[Raw data — start]
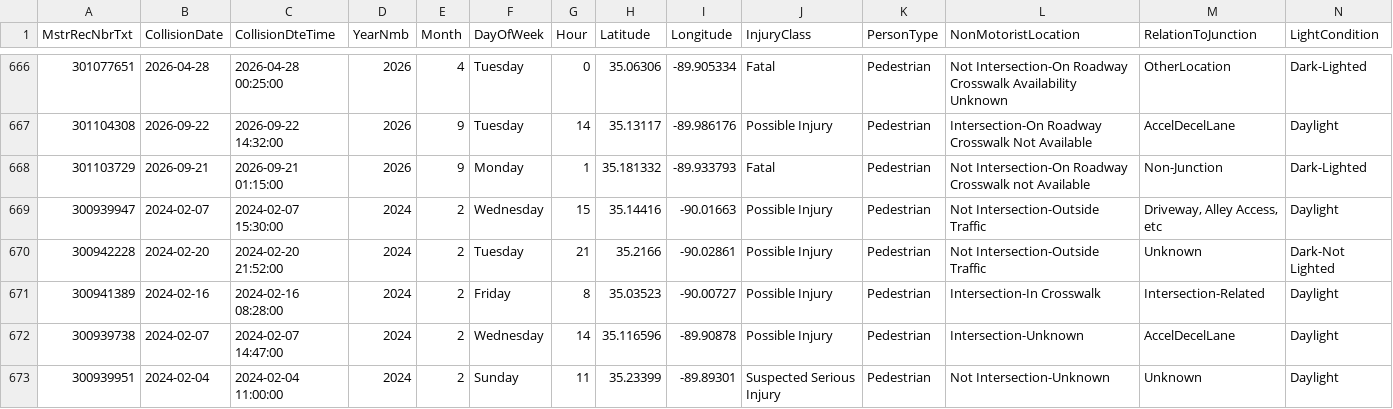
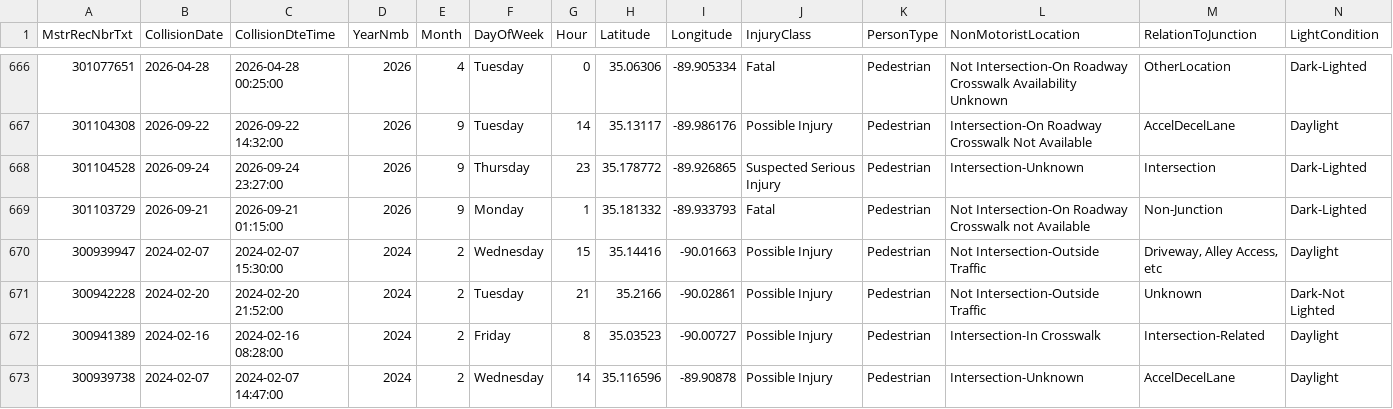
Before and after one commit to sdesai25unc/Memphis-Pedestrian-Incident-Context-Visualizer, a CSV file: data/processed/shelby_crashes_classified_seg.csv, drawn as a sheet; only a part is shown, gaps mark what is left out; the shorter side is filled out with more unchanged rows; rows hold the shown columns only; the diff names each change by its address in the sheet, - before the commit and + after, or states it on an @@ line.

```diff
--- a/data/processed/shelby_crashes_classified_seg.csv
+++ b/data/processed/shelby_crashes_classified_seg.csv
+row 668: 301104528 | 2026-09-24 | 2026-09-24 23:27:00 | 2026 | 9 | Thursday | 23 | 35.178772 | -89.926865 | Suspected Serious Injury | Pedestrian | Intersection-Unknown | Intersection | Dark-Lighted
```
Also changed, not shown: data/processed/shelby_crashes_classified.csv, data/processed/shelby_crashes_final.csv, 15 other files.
[Raw data — finish]
[Raw data — start]
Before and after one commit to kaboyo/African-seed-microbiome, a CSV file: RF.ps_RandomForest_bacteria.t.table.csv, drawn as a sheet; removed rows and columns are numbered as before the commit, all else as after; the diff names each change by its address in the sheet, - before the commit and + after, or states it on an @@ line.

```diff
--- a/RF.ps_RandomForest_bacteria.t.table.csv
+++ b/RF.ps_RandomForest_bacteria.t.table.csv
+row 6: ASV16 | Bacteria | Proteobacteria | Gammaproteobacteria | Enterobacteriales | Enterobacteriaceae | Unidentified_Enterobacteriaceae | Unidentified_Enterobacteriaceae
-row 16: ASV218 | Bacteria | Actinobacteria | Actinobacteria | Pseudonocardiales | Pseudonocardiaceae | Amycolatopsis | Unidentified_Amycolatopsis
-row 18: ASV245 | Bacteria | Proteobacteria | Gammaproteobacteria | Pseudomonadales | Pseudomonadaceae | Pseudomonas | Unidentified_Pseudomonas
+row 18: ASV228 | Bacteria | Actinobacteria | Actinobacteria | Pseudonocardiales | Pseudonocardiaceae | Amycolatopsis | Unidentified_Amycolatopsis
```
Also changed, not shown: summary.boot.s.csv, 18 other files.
[Raw data — finish]
◆ Work task ◆
Return only the part of the records above that opens with the line containing "to sdesai25unc/Memphis-Pedestrian-Incident-Context-Visualizer, a" and closes with the line containing "15 other files.", ends included.

◆ Written answer ◆
Before and after one commit to sdesai25unc/Memphis-Pedestrian-Incident-Context-Visualizer, a CSV file: data/processed/shelby_crashes_classified_seg.csv, drawn as a sheet; only a part is shown, gaps mark what is left out; the shorter side is filled out with more unchanged rows; rows hold the shown columns only; the diff names each change by its address in the sheet, - before the commit and + after, or states it on an @@ line.

```diff
--- a/data/processed/shelby_crashes_classified_seg.csv
+++ b/data/processed/shelby_crashes_classified_seg.csv
+row 668: 301104528 | 2026-09-24 | 2026-09-24 23:27:00 | 2026 | 9 | Thursday | 23 | 35.178772 | -89.926865 | Suspected Serious Injury | Pedestrian | Intersection-Unknown | Intersection | Dark-Lighted
```
Also changed, not shown: data/processed/shelby_crashes_classified.csv, data/processed/shelby_crashes_final.csv, 15 other files.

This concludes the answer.